  • Stern: 7 ft 6 in (2.29 m)
  • Loaded :
  • Bow: 8 ft 2 in (2.49 m)
  • Stern: 14 ft 1 in (4.29 m)
Depth: 8 ft (2.4 m) forward, 14 ft 4 in (4.37 m) aft (full load)
Propulsion: 2 General Motors 12-567 diesel engines, two shafts, twin rudders
Speed: 12 knots (22 km/h; 14 mph)
Boats & landing
craft carried:
Two or six LCVPs
Troops: 14-16 officers, 131-147 enlisted men
Complement: 7-9 officers, 104-120 enlisted men
  • 2 × twin 40 mm gun mounts w/Mk.51 directors
  • 4 × single 40 mm gun mounts
  • 12 × single 20 mm gun mounts

USS Atchison County (LST-60) was an LST-1-class tank landing ship built for the United States Navy during World War II. Named for counties in Kansas and Missouri established in honor of David Rice Atchison, a mid-19th century Democratic United States Senator from Missouri, she was the only U.S. Naval vessel to bear the name.

LST-60 was laid down on 14 November 1943 at Neville Island, Pittsburgh, Pennsylvania by the Dravo Corporation; launched on 24 December; sponsored by Mrs. Daniel W. Mack; and placed in reduced commission on 24 January 1944 so that she might descend the Ohio and Mississippi Rivers under her own power to New Orleans where she was placed in full commission on 7 February with Lieutenant Carl E. Ellis in command.

Service history[edit]

The new tank landing ship held shakedown training off Panama City, Florida from 19 February to 4 March; then returned to New Orleans for repairs and loading. She next moved to New York City where she took additional cargo on board for transportation to the United Kingdom. After crossing the Atlantic in convoy, LST-60 safely arrived in Falmouth, England on 2 May. From there, she proceeded to Southend-on-Sea to load for the Normandy invasion. LST-60 sailed from Southend on 5 June with Commander, Group 3, embarked for the initial assault. Following successful unloading of troops and cargo at Normandy the next day, the ship commenced cross-channel operations, making 53 trips to the French mainland without mishap before being ordered back to the United States for overhaul. Escorting a convoy en route, LST-60 safely arrived in Norfolk on 1 July 1945 and continued on to New Orleans for repairs.

Originally scheduled to join the Pacific Fleet following overhaul, LST-60 received new orders with the end of the war on 15 August.

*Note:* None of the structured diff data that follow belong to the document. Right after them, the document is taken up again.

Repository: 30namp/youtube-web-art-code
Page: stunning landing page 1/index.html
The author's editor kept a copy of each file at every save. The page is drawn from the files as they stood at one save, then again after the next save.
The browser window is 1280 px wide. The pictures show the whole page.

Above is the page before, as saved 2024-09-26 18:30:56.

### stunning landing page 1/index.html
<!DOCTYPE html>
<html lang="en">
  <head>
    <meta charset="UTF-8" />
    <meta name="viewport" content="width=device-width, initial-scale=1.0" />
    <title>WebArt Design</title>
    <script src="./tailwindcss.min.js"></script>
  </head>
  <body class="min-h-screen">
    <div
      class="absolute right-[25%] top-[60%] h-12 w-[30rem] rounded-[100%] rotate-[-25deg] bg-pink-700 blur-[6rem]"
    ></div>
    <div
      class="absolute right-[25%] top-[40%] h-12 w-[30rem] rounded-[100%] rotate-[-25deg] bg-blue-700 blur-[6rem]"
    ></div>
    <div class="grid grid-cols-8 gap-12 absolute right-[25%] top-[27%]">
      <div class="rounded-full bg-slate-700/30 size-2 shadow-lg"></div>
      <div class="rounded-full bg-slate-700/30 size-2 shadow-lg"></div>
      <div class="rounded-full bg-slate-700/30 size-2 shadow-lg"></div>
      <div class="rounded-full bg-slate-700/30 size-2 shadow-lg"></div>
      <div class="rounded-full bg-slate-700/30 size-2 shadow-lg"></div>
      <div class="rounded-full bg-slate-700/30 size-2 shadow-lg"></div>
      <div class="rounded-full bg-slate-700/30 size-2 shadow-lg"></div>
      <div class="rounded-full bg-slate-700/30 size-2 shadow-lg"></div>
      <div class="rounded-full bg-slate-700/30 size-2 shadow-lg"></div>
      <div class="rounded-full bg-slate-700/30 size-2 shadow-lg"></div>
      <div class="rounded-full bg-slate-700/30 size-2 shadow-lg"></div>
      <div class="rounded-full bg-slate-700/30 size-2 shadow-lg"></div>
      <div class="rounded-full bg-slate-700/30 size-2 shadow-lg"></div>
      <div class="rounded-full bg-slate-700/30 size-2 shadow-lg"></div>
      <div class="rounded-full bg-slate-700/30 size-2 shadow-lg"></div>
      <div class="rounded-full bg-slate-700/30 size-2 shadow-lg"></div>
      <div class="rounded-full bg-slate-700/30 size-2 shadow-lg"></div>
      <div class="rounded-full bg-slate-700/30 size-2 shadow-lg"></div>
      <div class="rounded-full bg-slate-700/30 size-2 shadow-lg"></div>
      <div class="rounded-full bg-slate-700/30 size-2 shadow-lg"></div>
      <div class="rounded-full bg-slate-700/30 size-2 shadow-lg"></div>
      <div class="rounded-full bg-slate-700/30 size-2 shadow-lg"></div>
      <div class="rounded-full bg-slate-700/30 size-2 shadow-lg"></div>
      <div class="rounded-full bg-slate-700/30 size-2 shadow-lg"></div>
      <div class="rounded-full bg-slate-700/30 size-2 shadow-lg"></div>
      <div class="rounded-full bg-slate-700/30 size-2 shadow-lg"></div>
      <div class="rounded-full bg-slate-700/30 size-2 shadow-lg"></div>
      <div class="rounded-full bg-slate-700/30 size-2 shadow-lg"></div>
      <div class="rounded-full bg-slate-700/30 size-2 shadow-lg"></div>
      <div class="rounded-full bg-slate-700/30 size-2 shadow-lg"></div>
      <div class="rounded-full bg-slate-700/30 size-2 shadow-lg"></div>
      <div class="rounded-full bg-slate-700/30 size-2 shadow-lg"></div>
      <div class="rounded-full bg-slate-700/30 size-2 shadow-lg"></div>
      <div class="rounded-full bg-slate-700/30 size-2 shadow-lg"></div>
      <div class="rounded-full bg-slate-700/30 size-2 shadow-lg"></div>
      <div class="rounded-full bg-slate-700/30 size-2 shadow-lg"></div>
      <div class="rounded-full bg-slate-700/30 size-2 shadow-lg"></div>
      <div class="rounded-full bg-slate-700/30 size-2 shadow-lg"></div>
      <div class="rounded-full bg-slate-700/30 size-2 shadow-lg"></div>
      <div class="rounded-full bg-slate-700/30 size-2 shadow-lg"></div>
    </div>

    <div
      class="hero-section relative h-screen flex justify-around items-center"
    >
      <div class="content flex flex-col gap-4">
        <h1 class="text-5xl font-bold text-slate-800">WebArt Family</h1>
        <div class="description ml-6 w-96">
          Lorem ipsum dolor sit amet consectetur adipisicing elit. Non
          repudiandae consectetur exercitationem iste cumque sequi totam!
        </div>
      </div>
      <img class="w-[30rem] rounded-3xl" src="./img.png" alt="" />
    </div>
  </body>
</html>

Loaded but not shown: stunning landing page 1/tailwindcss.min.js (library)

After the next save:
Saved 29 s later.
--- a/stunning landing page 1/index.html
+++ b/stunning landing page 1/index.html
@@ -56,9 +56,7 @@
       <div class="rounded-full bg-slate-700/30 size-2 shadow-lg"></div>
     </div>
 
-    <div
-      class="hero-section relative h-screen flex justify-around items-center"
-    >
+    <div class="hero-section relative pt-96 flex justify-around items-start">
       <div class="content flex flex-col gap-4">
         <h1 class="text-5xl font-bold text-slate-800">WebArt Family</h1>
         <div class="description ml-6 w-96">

Instead, she proceeded to Green Cove Springs, Florida for inactivation and was placed out of commission, in reserve, on 27 June 1946. The name USS Atchison County was assigned to LST-60 on 1 July 1955. In 1958, the tank landing ship was declared unfit for further naval service. Her name was struck from the Naval Vessel Register on 1 November 1958; her final fate is unknown.

LST-60 earned one battle star for World War II service.

LST-60 and USS LST-30 along with two unidentified LSTs beached at Normandy, after 6 June 1944.


This article incorporates text from the public domain Dictionary of American Naval Fighting Ships.